For more detailed information on indemnification, publication of results, and intellectual property, download and consult the Contract Accords for University Industry Sponsored Agreements.

Step 6. Industry Engagement executes the contract and establishes the award.show

Once all terms and conditions have been agreed upon, the Office of Industry Engagement accepts the research award and executes the contract on behalf of the university. Prior to the execution of the contract, it is important for the PI to review the details of the agreement to ensure that the funds awarded match the budget in the proposal and to verify any special terms or conditions. After the award is accepted, the university is contractually bound to complete the work; therefore, it is important to review the contract carefully to be certain the scope of work is acceptable. At this time, Industry Engagement enters a notification of the award into the financial system to receive an account number from the Office of Grants and Contracts.
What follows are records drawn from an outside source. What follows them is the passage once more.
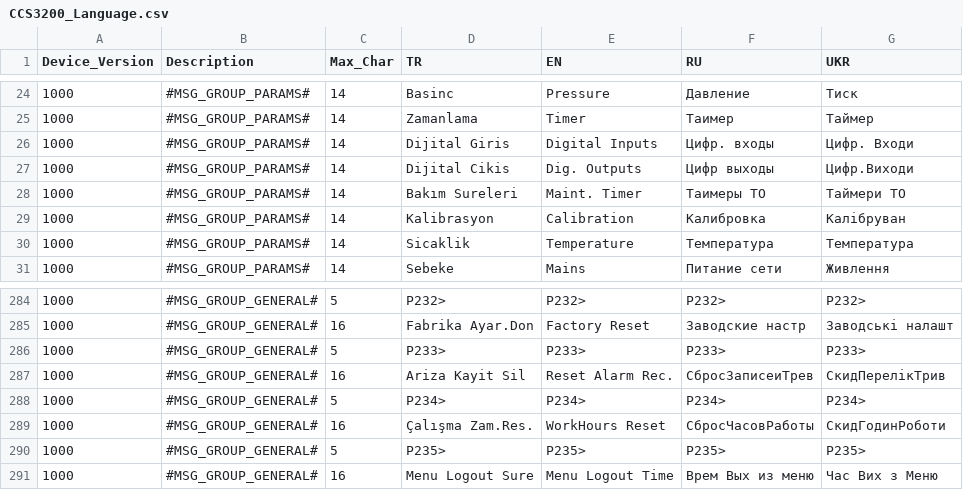
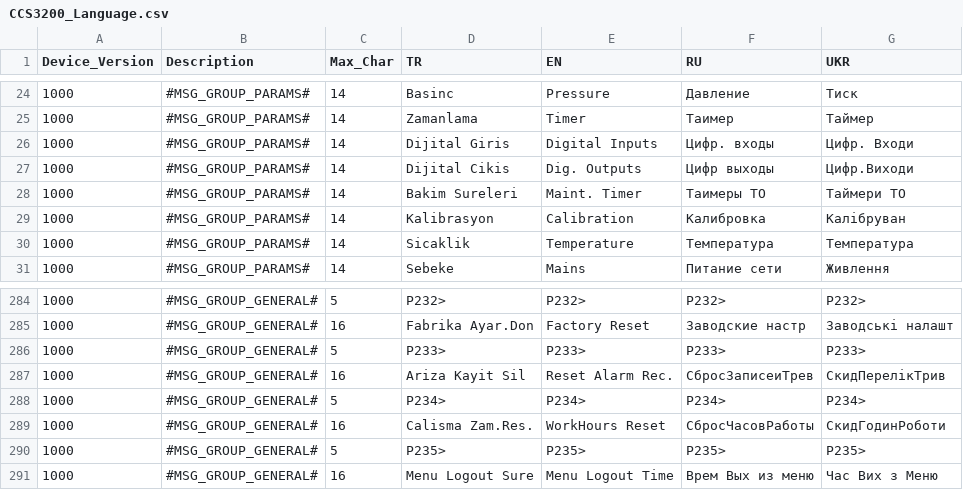
Before and after one commit to en-ko/CCS3200-Config, a CSV file: Src/CCS3200_Language.csv, drawn as a sheet; only a part is shown, gaps mark what is left out.

Commit message:
Turkce karakterler cikarildi.

```diff
--- a/Src/CCS3200_Language.csv
+++ b/Src/CCS3200_Language.csv
@@ -27,3 +27,3 @@ Device_Version,Description,Max_Char,TR,EN,RU,UKR
 1000,#MSG_GROUP_PARAMS#,14,Dijital Cikis,Dig. Outputs,Цифр выходы,Цифр.Виходи
-1000,#MSG_GROUP_PARAMS#,14,Bakım Sureleri,Maint. Timer,Таимеры ТО,Таймери ТО
+1000,#MSG_GROUP_PARAMS#,14,Bakim Sureleri,Maint. Timer,Таимеры ТО,Таймери ТО
 1000,#MSG_GROUP_PARAMS#,14,Kalibrasyon,Calibration,Калибровка,Калібруван
@@ -288,3 +288,3 @@ Device_Version,Description,Max_Char,TR,EN,RU,UKR
 1000,#MSG_GROUP_GENERAL#,5,P234>,P234>,P234>,P234>
-1000,#MSG_GROUP_GENERAL#,16,Çalışma Zam.Res.,WorkHours Reset,СбросЧасовРаботы,СкидГодинРоботи
+1000,#MSG_GROUP_GENERAL#,16,Calisma Zam.Res.,WorkHours Reset,СбросЧасовРаботы,СкидГодинРоботи
 1000,#MSG_GROUP_GENERAL#,5,P235>,P235>,P235>,P235>
```
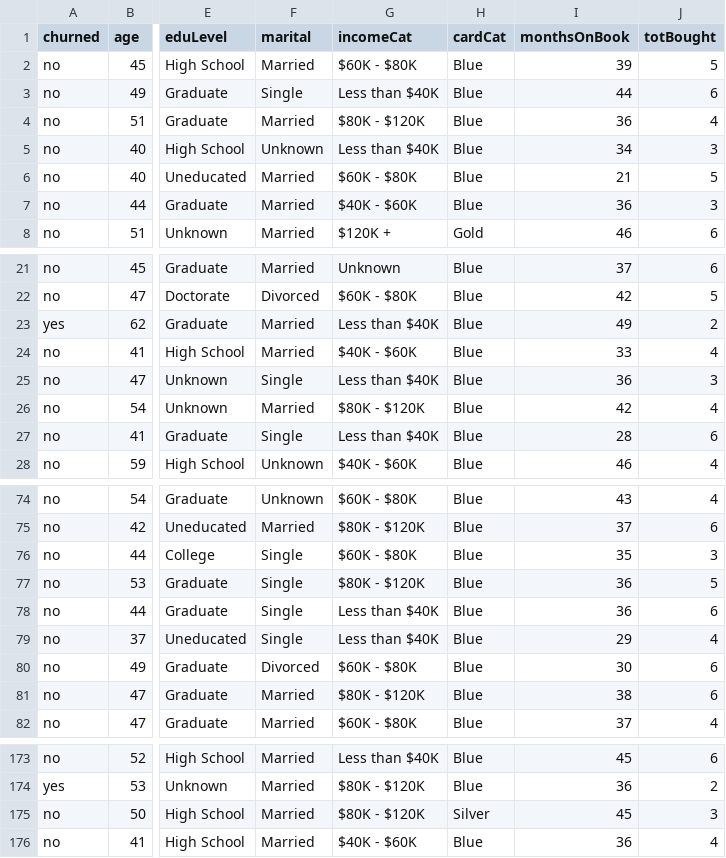
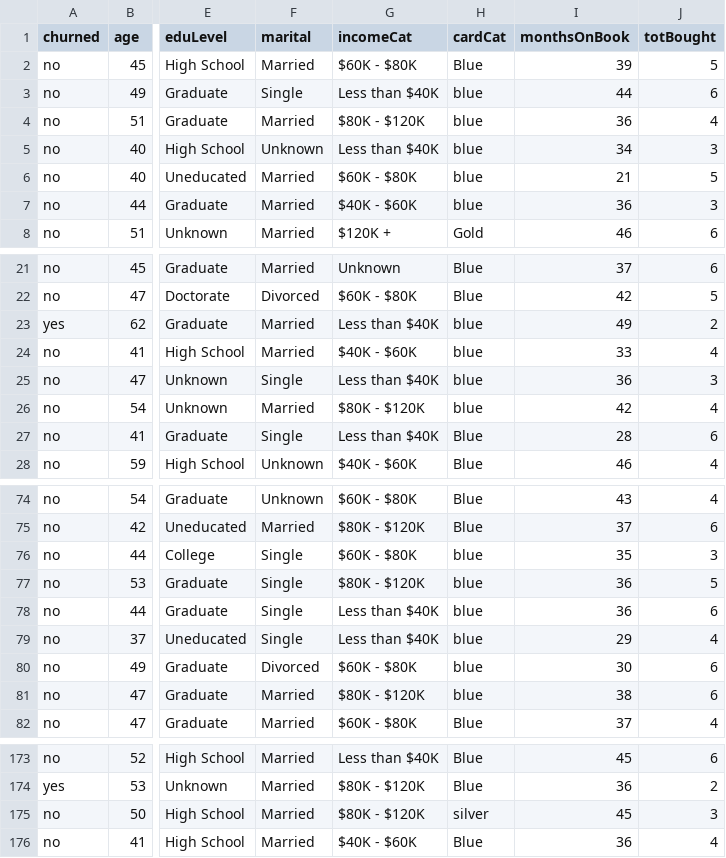
Before and after one commit to justgrossi/Projects, a CSV file: 2.Churn_Prediction/churns.csv (was 2.Churn_Prediction/churn.csv), drawn as a sheet; only a part is shown, gaps mark what is left out; the diff covers the shown part only; the diff names each change by its address in the sheet, - before the commit and + after, or states it on an @@ line.

```diff
--- a/2.Churn_Prediction/churn.csv
+++ b/2.Churn_Prediction/churns.csv
-H3:H7 (cardCat): Blue
+H3:H7 (cardCat): blue
-H23:H26 (cardCat): Blue
+H23:H26 (cardCat): blue
-H76:H81 (cardCat): Blue
+H76:H81 (cardCat): blue
-H175 (cardCat): Silver
+H175 (cardCat): silver
```
Also changed, not shown: 38 edited cells elsewhere in this file, 4 other files.
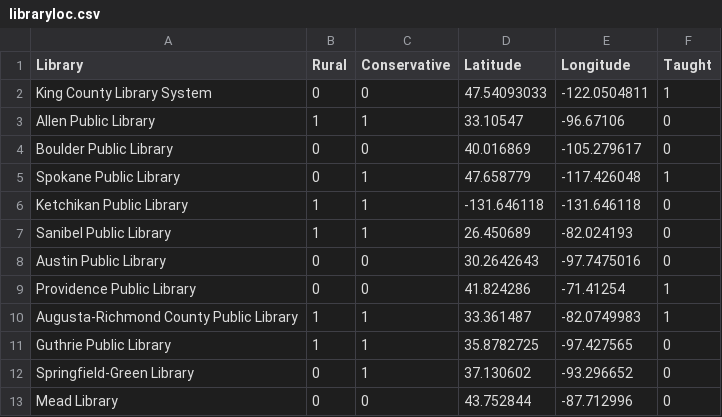
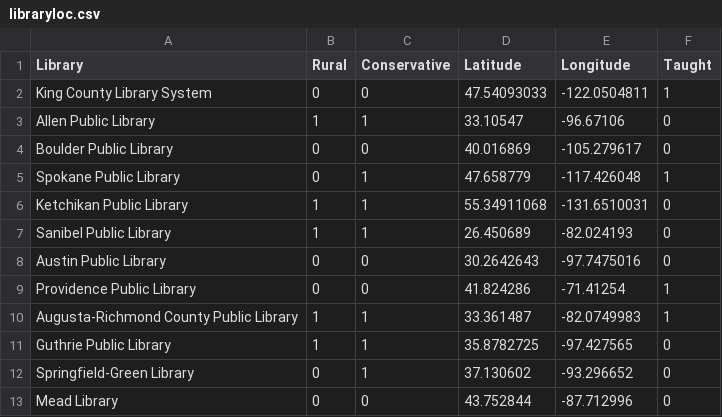
Before and after one commit to Aquite/lis570, a CSV file: data/libraryloc.csv, drawn as a sheet; only a part is shown.

```diff
--- a/data/libraryloc.csv
+++ b/data/libraryloc.csv
@@ -5,3 +5,3 @@ Boulder Public Library,0,0,40.016869,-105.279617,0
 Spokane Public Library,0,1,47.658779,-117.426048,1
-Ketchikan Public Library,1,1,-131.646118,-131.646118,0
+Ketchikan Public Library,1,1,55.34911068,-131.6510031,0
 Sanibel Public Library,1,1,26.450689,-82.024193,0
```
Also changed, not shown: 1 other file.
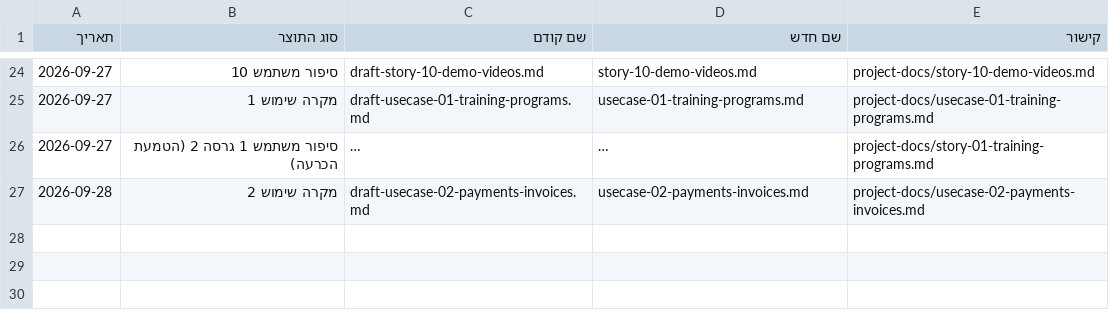
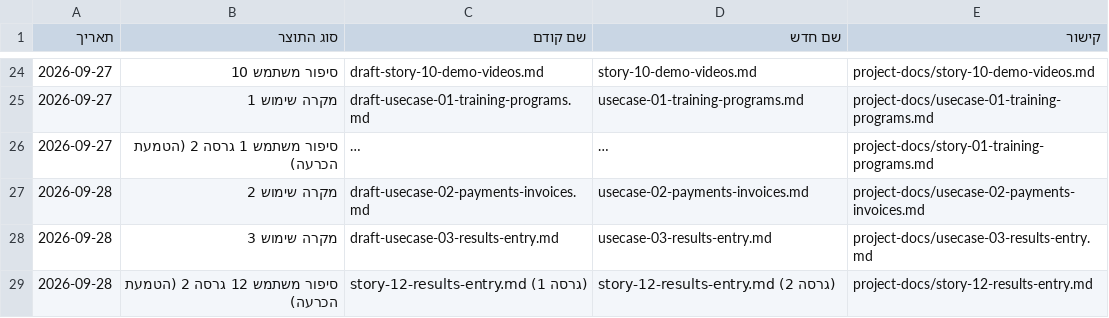
Before and after one commit to Sharpop30/fitness-app, a CSV file: project-docs/doc-approvals-log.csv, drawn as a sheet; only a part is shown, gaps mark what is left out; long unchanged cells end in …; the diff names each change by its address in the sheet, - before the commit and + after, or states it on an @@ line.

```diff
--- a/project-docs/doc-approvals-log.csv
+++ b/project-docs/doc-approvals-log.csv
+row 28: 2026-09-28 | מקרה שימוש 3 | draft-usecase-03-results-entry.md | usecase-03-results-entry.md | project-docs/usecase-03-results-entry.md
+row 29: 2026-09-28 | סיפור משתמש 12 גרסה 2 (הטמעת הכרעה) | story-12-results-entry.md (גרסה 1) | story-12-results-entry.md (גרסה 2) | project-docs/story-12-results-entry.md
```
Also changed, not shown: automation-infra/prd-machine-run-log.csv, 8 other files.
The entire sponsored research proposal process — from submission of the proposal to the moment when work can begin — typically takes 60 days. For international research, the proposal process can take longer due to time differences and export control issues. The Office of Industry Engagement works diligently to ensure that the process moves forward as quickly and smoothly as possible. It is our goal to help Georgia Tech researchers form productive and strategic relationships with industry.

Step 7. Research work begins.show

Once the contract has been accepted and the project is set up in the accounting system, work can begin. An advance payment is required on all projects with industry sponsors, as it typically takes several months from the start of a project until receipt of the first payment. The amount of the advance payment is usually 25% of the total project cost. However, if the sponsor has a bad credit rating, a higher amount (up to the full project cost) may be required. The sponsor is notified of this advance payment requirement in the proposal transmittal letter, which outlines the terms of the agreement. The amount of the advance payment is cited in the payment clause of the contract. The advance payment is applied against the final invoice for the project, and any funds remaining are returned to the sponsor.

Step 8. Post-award account maintenance. show

The Office of Industry Engagement handles any issues that arise during the course of the award, including cost sharing, facilities and administrative costs, subcontracts, subrecipient monitoring, deliverables, and contract close-out. To learn more about the opportunities and challenges unique to institution and industry collaborations, download and consult the Researcher Guidebook.